Additional Experiments

Currently GTI, under a one-year U.S. Department of Energy cooperative agreement with Argonne National Laboratory and the Colorado School of Mines, is performing additional experiments.

A primary objective: Obtain much more precise measurements of the energy requirements needed to transmit light from the surface lasers down a borehole with enough power to bore through rocks as much as 20,000 feet or more deep.

GTI identified the specific energy requirements to remove rock from test samples of sandstone, shale and limestone.

Another aspect of the current study is to determine if sending the laser light in sharp pulses rather than as a continuous stream could further increase the rate of rock penetration. Pulsed lasers have been used for better performance in cutting steel, for example. It may be likely that the pulsing action will flex and break the physical bonds between the rock grains, boosting the cutting effectiveness.

Another element is to determine if lasers can be used in the presence of drilling fluids. The technical challenge will be to determine whether too much laser energy is expended to vaporize and clear away the drilling fluids where the actual drilling is occurring.

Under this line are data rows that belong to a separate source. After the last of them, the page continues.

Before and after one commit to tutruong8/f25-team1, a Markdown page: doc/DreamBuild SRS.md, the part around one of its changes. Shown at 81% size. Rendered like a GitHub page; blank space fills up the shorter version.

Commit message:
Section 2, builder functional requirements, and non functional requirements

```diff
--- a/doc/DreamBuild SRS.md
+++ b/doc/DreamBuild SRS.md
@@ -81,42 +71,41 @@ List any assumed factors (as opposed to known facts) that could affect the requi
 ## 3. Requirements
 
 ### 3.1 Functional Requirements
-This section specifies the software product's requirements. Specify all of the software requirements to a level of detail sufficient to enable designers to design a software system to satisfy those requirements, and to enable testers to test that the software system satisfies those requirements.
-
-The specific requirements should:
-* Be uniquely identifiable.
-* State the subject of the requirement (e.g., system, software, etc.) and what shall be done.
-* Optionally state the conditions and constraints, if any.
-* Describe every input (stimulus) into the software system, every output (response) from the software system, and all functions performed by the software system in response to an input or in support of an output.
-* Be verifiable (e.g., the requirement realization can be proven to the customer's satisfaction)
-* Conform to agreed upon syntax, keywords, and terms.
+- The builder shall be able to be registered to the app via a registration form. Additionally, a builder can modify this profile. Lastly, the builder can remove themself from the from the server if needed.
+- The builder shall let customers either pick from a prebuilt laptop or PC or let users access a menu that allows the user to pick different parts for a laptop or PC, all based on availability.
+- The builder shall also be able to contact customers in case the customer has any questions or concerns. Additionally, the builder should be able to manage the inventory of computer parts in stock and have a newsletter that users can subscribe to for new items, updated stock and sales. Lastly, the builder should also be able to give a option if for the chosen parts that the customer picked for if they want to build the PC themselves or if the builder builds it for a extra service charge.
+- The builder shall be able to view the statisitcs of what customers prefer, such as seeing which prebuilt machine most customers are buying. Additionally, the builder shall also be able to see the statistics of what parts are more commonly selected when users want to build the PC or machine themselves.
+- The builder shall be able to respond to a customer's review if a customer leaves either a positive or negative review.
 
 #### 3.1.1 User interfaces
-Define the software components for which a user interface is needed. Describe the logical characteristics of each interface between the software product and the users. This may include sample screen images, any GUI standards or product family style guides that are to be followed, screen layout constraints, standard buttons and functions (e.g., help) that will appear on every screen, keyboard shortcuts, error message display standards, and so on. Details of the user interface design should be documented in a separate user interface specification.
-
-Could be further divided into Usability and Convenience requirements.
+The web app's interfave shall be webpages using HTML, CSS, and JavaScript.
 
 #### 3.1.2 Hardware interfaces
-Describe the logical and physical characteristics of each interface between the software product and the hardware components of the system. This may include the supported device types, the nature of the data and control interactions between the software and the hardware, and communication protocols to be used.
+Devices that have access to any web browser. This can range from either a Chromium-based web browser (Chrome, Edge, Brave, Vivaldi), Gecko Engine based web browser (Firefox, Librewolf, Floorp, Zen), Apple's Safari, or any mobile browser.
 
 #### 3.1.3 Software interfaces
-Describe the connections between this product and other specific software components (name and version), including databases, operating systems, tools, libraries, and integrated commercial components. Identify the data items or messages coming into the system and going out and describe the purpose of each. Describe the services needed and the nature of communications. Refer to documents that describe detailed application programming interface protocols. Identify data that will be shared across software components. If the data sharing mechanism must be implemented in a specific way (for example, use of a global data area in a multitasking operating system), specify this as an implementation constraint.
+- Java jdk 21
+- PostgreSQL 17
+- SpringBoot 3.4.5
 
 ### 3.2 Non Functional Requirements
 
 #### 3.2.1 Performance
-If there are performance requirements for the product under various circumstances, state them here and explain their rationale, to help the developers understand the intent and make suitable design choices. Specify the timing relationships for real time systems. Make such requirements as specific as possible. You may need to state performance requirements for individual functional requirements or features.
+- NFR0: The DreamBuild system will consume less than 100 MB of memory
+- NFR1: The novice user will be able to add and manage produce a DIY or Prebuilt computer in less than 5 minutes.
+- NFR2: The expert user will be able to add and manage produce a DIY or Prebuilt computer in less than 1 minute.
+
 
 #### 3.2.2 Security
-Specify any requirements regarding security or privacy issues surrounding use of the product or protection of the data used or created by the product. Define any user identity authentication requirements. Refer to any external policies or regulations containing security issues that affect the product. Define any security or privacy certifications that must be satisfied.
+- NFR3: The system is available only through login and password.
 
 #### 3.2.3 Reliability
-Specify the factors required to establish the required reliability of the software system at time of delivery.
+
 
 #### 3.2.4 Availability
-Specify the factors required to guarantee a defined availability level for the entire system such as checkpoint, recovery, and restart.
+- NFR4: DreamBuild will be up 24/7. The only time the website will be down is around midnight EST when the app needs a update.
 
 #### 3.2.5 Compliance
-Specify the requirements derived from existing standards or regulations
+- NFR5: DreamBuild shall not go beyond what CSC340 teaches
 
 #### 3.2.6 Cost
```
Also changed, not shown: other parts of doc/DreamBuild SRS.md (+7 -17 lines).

Later in the project, researchers could examine other uses for lasers in oil and gas drilling — such as in perforating the formations.